Domestic consumer goods producers will face greater competition from imports and this sector has been earmarked for protection and measures to help it become more efficient.
WTO rules require liberalisation on the domestic energy market and an end to monopolies and gas subsidies. This means more competition in the Russia domestic gas market and easier access for independent producers with domestic prices moving closer to the export price.
Given the effort the Russian government has put in to attracting inward investment in both R&D and manufacturing it is no surprise that protection will be in place for the nascent and remerging industries for seven years. Agricultural, automotive and aviation manufacturing sectors are ring-fenced.
Exporters will face fewer obstacles in terms of import tariffs and quotas which will be phased out gradually, rather than overnight with membership.
The main terms of the WTO agreement are:
The average import tariff will be cut from 10% to 7.8% with an agreement to lower 33% of the tariffs from the date of accession. 25% of tariffs will drop after a three year lead time while other tariff changes (e.g. automotive and aviation) will drop after seven years. Agriculture tariffs are protected for eight years.
The average agricultural import tariff will be cut from 13.2% to 10.8%. Dairy import tariffs will drop from 19.8% to 14.9% and cereals from 15.15 to 10.0%.
Import tariffs for poultry products will be protected for eight years and the total Russian government agricultural subsidy will be capped at $9 billion in 2012 and then cut to $4.4 billion by 2018.
The average manufactured import tariff will be cut from 9.5% to 7.3%
The automotive import tariff will be cut from 15.5% to 12.0% but with a seven year protection period. Preferential tariffs for automakers making large investments in Russian-based production will be cut by July 1 2018, well within the Decree 166/566 agreements.
The import tariff for chemicals will be lowered from 6.5% to 5.2%
Russia agreed to develop market-based pricing for the domestic market but, in line with its social programs, will keep regulating prices for households and non-commercial users.
The limit for foreign equity ownership of 49% for the telecom industry will be scrapped in 2016.
100% foreign-owned banks will be allowed to open in Russia for the first time but with an overall 50% limit of foreign bank control of the sector.
Foreign insurance companies can open owned branches nine years after Russia joins the WTO 100% foreign-owned companies will be able to operate in wholesale, retail and franchise sectors immediately after membership.
In summary we may say ‘better late than never’ and appreciate that the accession marathon was not a waste of time (for Russia) as the terms negotiated by Russia are advantageous. They guarantee Russian access to foreign markets (“most favoured nation” status) and enable Russia to use the WTO for settlement of any trade dispute. Membership creates a better foreign investment climate and gives greater Russian opportunities for investment in the WTO member-countries.
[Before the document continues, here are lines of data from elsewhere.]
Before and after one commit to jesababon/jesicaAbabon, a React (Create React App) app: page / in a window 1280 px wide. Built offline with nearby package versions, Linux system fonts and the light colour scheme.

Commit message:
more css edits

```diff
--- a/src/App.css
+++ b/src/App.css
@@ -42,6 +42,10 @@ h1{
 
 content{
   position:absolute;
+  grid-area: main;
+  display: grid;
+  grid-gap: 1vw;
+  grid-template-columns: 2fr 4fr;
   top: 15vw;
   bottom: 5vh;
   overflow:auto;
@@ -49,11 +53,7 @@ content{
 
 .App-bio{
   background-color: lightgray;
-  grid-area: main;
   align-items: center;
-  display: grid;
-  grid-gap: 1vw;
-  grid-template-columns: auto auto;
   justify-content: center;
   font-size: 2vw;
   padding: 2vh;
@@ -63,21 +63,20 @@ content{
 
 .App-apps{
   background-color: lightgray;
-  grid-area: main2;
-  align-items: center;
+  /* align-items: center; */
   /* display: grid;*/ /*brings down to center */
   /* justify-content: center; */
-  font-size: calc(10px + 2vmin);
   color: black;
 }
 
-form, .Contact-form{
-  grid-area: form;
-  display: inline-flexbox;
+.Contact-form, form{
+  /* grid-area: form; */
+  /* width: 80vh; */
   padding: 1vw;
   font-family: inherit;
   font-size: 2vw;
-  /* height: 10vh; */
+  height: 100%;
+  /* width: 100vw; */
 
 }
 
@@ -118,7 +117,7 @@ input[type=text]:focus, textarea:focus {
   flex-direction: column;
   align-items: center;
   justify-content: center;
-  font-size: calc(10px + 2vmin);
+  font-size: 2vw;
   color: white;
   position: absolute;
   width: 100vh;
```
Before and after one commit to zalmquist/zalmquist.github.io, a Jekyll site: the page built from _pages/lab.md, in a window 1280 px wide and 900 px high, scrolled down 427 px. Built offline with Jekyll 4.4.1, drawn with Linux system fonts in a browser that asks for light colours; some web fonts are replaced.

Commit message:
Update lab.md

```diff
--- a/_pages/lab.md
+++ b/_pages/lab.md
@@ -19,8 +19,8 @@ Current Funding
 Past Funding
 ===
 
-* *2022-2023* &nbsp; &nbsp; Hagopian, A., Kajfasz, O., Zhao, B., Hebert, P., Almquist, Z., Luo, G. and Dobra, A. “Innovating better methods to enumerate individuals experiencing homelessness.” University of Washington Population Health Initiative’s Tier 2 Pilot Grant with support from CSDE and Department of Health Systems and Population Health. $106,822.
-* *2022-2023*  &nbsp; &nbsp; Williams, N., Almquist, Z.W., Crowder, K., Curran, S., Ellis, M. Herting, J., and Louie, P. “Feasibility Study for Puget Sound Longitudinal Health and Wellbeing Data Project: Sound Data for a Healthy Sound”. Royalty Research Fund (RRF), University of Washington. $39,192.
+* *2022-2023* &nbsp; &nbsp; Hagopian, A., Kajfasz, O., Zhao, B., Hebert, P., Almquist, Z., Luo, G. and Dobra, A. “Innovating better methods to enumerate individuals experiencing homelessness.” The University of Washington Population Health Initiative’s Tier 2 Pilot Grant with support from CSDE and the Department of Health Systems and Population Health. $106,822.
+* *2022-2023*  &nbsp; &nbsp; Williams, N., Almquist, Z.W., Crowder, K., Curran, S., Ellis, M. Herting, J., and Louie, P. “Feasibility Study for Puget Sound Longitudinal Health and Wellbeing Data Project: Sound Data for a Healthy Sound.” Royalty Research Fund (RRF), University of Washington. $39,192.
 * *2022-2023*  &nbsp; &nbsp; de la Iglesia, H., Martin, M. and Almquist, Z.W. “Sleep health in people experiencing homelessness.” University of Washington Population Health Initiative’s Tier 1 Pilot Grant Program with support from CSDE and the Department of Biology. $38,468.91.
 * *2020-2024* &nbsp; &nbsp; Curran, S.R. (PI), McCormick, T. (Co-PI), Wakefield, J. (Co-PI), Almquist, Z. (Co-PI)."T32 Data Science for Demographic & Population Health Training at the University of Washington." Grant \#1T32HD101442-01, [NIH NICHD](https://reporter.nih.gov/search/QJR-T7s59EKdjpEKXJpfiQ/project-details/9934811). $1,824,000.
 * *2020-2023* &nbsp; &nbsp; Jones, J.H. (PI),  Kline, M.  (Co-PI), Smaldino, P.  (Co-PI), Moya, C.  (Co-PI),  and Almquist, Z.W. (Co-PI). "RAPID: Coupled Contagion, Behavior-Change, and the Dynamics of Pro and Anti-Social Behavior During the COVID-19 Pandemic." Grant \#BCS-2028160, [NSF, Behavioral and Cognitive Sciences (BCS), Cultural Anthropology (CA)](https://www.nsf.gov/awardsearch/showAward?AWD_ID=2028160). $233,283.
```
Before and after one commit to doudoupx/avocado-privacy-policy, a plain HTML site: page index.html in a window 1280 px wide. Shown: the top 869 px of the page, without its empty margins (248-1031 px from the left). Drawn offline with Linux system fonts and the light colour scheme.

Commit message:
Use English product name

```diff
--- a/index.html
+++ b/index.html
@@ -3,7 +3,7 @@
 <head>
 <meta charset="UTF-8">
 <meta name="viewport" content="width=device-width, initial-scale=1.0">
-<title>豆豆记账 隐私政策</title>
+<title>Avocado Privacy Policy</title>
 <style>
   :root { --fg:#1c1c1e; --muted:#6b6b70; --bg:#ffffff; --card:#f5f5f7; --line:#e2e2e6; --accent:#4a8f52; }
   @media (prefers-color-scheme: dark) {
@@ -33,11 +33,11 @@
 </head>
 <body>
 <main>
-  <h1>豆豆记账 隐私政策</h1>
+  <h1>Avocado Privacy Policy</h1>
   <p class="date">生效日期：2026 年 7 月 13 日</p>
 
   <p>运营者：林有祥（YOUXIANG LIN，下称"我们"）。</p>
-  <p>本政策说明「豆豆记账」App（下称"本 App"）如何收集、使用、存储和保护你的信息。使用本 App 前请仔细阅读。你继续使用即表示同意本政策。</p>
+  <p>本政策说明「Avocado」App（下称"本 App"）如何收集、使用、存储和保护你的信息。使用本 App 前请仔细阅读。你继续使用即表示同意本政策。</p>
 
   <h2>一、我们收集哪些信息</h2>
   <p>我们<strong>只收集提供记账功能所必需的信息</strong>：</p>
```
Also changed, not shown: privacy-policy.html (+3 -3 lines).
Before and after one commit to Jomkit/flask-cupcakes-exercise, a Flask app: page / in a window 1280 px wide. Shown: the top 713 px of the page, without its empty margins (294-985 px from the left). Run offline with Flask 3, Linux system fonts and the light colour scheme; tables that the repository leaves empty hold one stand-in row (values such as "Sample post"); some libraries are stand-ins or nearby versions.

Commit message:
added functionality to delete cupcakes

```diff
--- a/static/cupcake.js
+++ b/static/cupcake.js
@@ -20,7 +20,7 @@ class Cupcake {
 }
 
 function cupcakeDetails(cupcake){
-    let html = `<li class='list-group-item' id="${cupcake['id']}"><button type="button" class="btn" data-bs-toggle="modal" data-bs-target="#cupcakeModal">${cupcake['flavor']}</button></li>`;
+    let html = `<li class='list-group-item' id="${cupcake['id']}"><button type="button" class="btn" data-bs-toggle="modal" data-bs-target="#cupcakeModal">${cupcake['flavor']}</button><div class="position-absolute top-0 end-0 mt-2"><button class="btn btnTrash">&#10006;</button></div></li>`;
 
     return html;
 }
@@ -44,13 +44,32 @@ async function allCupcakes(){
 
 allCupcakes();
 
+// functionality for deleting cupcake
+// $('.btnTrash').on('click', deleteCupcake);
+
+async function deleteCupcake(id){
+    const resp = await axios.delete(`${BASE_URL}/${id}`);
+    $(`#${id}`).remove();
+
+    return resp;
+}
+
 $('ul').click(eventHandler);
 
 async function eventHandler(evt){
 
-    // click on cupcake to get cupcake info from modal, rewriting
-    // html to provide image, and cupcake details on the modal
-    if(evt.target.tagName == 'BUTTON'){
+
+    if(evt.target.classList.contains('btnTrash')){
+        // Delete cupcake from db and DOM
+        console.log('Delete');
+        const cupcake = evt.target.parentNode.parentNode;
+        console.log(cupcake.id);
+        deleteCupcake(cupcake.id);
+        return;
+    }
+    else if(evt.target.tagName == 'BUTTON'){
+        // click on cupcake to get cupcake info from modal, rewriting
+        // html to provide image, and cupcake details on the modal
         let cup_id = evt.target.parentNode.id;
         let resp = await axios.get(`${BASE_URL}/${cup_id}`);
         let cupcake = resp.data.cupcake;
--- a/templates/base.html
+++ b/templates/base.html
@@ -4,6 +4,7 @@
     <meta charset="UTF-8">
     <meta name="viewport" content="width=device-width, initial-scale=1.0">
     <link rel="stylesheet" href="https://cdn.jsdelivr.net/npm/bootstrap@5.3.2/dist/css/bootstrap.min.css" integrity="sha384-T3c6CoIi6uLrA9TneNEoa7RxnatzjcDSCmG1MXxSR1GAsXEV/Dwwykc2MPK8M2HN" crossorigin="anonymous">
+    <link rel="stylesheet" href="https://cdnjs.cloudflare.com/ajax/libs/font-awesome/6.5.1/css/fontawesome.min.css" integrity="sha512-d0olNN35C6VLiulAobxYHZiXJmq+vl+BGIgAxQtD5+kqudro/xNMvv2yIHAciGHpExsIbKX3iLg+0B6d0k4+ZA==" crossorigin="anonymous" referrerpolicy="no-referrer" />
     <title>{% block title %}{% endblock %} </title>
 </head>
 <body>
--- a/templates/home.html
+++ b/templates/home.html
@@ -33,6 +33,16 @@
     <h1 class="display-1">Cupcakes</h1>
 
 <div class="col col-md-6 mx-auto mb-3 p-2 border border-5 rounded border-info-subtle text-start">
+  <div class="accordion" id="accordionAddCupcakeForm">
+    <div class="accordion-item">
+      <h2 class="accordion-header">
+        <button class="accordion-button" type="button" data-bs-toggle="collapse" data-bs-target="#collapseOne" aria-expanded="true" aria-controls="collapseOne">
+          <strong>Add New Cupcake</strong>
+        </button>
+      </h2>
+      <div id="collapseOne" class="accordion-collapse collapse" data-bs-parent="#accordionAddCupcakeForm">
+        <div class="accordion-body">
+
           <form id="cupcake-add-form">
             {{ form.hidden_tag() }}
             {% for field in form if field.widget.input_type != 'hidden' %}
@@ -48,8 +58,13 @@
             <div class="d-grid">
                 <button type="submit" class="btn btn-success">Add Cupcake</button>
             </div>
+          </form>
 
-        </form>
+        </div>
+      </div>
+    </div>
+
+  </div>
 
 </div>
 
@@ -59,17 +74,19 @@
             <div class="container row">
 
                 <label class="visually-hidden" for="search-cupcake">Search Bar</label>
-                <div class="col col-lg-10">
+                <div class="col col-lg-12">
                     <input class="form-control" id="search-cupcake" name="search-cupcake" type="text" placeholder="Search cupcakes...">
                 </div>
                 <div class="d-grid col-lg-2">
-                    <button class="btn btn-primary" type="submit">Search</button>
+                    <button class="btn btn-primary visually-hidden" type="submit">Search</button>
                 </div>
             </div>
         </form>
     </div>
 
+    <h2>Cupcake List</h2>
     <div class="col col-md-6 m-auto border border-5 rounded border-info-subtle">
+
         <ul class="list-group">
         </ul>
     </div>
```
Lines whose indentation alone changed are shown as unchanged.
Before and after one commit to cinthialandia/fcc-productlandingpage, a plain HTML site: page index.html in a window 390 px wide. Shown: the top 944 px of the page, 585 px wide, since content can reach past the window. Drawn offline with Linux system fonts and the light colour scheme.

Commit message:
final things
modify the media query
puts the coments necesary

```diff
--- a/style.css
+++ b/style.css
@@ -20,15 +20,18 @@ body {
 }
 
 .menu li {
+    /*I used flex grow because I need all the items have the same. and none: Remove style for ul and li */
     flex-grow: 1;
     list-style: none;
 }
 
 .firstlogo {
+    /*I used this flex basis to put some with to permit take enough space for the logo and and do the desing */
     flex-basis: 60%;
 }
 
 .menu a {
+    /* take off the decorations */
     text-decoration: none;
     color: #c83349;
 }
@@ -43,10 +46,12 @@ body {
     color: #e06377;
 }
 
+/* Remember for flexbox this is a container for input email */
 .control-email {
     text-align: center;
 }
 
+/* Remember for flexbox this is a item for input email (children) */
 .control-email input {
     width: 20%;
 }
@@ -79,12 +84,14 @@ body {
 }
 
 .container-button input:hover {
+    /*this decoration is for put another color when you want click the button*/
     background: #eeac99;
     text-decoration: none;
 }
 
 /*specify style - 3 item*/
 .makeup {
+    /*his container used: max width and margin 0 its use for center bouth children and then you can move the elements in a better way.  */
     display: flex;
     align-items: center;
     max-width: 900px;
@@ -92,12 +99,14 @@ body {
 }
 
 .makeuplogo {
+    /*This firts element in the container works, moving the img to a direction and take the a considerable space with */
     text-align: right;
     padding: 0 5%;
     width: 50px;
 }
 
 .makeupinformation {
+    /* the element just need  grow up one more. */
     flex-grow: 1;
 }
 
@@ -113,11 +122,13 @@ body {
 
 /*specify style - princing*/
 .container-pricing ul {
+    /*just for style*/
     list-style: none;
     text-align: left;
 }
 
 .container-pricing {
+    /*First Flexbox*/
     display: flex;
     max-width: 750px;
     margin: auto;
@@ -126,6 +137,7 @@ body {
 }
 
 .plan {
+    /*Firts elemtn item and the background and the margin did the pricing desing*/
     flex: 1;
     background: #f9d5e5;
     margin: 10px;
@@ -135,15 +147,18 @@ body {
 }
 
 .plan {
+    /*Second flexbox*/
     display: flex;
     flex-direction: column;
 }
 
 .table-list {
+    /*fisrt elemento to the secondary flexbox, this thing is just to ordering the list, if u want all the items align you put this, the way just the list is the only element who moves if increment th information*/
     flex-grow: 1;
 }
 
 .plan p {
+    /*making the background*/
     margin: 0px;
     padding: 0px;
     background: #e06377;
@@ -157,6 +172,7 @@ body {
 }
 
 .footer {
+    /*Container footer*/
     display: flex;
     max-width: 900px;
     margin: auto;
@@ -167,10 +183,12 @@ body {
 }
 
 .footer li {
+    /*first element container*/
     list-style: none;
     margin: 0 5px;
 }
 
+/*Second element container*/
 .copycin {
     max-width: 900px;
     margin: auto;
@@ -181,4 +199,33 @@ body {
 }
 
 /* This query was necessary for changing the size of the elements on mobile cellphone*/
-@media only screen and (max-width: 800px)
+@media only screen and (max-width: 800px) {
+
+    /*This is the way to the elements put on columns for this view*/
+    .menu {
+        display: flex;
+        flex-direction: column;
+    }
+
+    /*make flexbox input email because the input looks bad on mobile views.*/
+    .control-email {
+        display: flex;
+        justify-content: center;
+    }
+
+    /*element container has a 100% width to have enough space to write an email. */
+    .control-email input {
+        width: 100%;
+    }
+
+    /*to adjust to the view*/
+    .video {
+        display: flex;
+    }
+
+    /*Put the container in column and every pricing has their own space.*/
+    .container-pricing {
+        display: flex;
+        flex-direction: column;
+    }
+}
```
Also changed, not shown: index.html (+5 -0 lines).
Russia can now better defend her economic interests in negotiations on international trade agreements.
Of enormous importance are the transition concessions which limit access of foreign goods to Russia whilst Russia upgrades production and infrastructure to challenge international competition.
Russia has shown that it is unafraid to make the necessary investment and has committed hundreds of billions of dollars in brand new and replacement infra structure and manufacturing projects. Russia’s entry to the WTO is the biggest step in global trade since China joined over ten years ago.
If you are sitting in Strasbourg or Washington DC you may want to consider that Russia has negotiated unfettered access to the world markets whilst securing its domestic manufacturing base against foreign incursions for a lengthy period and, that it has done this in the course of the worst downturn in global trade in modern history. You may not respect the stroke of genius that negotiated access to new markets whilst ensuring protection of his own. This negotiation skill would imply that not only do Russia’s leaders know what they are thinking of; they also know what everyone else is thinking.